### TASK DESCRIPTION
The expected output is every entry, repeated word for word.

### INPUT RECORDS
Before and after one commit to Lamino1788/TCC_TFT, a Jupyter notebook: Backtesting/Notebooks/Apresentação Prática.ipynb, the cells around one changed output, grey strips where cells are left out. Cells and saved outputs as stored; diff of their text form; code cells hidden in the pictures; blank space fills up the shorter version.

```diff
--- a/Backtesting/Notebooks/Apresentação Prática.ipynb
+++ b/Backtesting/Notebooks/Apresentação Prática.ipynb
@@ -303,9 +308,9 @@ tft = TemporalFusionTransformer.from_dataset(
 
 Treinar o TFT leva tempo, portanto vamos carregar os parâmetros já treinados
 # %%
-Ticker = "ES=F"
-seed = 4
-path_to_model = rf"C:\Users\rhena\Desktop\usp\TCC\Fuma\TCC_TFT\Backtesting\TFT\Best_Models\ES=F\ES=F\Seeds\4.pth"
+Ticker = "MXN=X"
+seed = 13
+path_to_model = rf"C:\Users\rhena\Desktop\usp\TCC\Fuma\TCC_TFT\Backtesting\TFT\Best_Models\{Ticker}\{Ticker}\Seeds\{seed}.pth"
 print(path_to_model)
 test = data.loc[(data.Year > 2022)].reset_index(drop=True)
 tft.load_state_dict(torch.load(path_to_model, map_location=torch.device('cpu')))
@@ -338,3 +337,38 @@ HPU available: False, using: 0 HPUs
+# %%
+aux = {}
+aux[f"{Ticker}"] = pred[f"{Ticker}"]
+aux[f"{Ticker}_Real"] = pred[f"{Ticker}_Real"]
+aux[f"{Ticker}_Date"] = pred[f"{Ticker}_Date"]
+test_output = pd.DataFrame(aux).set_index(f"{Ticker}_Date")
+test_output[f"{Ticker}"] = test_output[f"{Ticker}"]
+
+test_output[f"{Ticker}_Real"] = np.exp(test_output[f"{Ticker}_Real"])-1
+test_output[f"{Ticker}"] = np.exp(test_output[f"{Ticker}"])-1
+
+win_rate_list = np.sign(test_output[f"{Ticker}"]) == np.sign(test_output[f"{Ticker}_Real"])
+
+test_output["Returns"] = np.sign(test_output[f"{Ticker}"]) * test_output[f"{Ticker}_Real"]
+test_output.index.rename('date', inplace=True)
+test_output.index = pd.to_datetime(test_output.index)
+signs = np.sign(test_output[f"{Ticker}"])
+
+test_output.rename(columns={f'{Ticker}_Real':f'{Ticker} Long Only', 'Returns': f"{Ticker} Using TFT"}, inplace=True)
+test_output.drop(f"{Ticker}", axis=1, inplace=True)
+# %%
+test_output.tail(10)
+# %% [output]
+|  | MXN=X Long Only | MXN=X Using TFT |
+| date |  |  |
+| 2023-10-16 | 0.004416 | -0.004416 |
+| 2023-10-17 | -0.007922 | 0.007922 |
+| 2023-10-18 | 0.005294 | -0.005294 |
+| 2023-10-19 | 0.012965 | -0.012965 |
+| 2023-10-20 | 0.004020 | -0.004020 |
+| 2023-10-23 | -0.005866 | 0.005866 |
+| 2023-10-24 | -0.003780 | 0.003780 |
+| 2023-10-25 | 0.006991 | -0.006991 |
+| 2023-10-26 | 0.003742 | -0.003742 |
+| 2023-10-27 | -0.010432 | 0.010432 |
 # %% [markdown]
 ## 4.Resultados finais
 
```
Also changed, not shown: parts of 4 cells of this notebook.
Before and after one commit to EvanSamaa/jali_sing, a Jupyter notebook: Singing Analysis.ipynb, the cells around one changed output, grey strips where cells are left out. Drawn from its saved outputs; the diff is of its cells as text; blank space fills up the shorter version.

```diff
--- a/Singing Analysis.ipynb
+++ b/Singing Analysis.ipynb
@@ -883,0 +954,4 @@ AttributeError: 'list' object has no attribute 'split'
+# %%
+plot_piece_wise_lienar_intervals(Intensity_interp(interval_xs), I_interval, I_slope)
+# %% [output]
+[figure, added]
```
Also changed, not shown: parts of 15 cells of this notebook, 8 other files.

### RESPONSE TO THIS EXERCISE
Before and after one commit to Lamino1788/TCC_TFT, a Jupyter notebook: Backtesting/Notebooks/Apresentação Prática.ipynb, the cells around one changed output, grey strips where cells are left out. Cells and saved outputs as stored; diff of their text form; code cells hidden in the pictures; blank space fills up the shorter version.

```diff
--- a/Backtesting/Notebooks/Apresentação Prática.ipynb
+++ b/Backtesting/Notebooks/Apresentação Prática.ipynb
@@ -303,9 +308,9 @@ tft = TemporalFusionTransformer.from_dataset(
 
 Treinar o TFT leva tempo, portanto vamos carregar os parâmetros já treinados
 # %%
-Ticker = "ES=F"
-seed = 4
-path_to_model = rf"C:\Users\rhena\Desktop\usp\TCC\Fuma\TCC_TFT\Backtesting\TFT\Best_Models\ES=F\ES=F\Seeds\4.pth"
+Ticker = "MXN=X"
+seed = 13
+path_to_model = rf"C:\Users\rhena\Desktop\usp\TCC\Fuma\TCC_TFT\Backtesting\TFT\Best_Models\{Ticker}\{Ticker}\Seeds\{seed}.pth"
 print(path_to_model)
 test = data.loc[(data.Year > 2022)].reset_index(drop=True)
 tft.load_state_dict(torch.load(path_to_model, map_location=torch.device('cpu')))
@@ -338,3 +337,38 @@ HPU available: False, using: 0 HPUs
+# %%
+aux = {}
+aux[f"{Ticker}"] = pred[f"{Ticker}"]
+aux[f"{Ticker}_Real"] = pred[f"{Ticker}_Real"]
+aux[f"{Ticker}_Date"] = pred[f"{Ticker}_Date"]
+test_output = pd.DataFrame(aux).set_index(f"{Ticker}_Date")
+test_output[f"{Ticker}"] = test_output[f"{Ticker}"]
+
+test_output[f"{Ticker}_Real"] = np.exp(test_output[f"{Ticker}_Real"])-1
+test_output[f"{Ticker}"] = np.exp(test_output[f"{Ticker}"])-1
+
+win_rate_list = np.sign(test_output[f"{Ticker}"]) == np.sign(test_output[f"{Ticker}_Real"])
+
+test_output["Returns"] = np.sign(test_output[f"{Ticker}"]) * test_output[f"{Ticker}_Real"]
+test_output.index.rename('date', inplace=True)
+test_output.index = pd.to_datetime(test_output.index)
+signs = np.sign(test_output[f"{Ticker}"])
+
+test_output.rename(columns={f'{Ticker}_Real':f'{Ticker} Long Only', 'Returns': f"{Ticker} Using TFT"}, inplace=True)
+test_output.drop(f"{Ticker}", axis=1, inplace=True)
+# %%
+test_output.tail(10)
+# %% [output]
+|  | MXN=X Long Only | MXN=X Using TFT |
+| date |  |  |
+| 2023-10-16 | 0.004416 | -0.004416 |
+| 2023-10-17 | -0.007922 | 0.007922 |
+| 2023-10-18 | 0.005294 | -0.005294 |
+| 2023-10-19 | 0.012965 | -0.012965 |
+| 2023-10-20 | 0.004020 | -0.004020 |
+| 2023-10-23 | -0.005866 | 0.005866 |
+| 2023-10-24 | -0.003780 | 0.003780 |
+| 2023-10-25 | 0.006991 | -0.006991 |
+| 2023-10-26 | 0.003742 | -0.003742 |
+| 2023-10-27 | -0.010432 | 0.010432 |
 # %% [markdown]
 ## 4.Resultados finais
 
```
Also changed, not shown: parts of 4 cells of this notebook.
Before and after one commit to EvanSamaa/jali_sing, a Jupyter notebook: Singing Analysis.ipynb, the cells around one changed output, grey strips where cells are left out. Drawn from its saved outputs; the diff is of its cells as text; blank space fills up the shorter version.

```diff
--- a/Singing Analysis.ipynb
+++ b/Singing Analysis.ipynb
@@ -883,0 +954,4 @@ AttributeError: 'list' object has no attribute 'split'
+# %%
+plot_piece_wise_lienar_intervals(Intensity_interp(interval_xs), I_interval, I_slope)
+# %% [output]
+[figure, added]
```
Also changed, not shown: parts of 15 cells of this notebook, 8 other files.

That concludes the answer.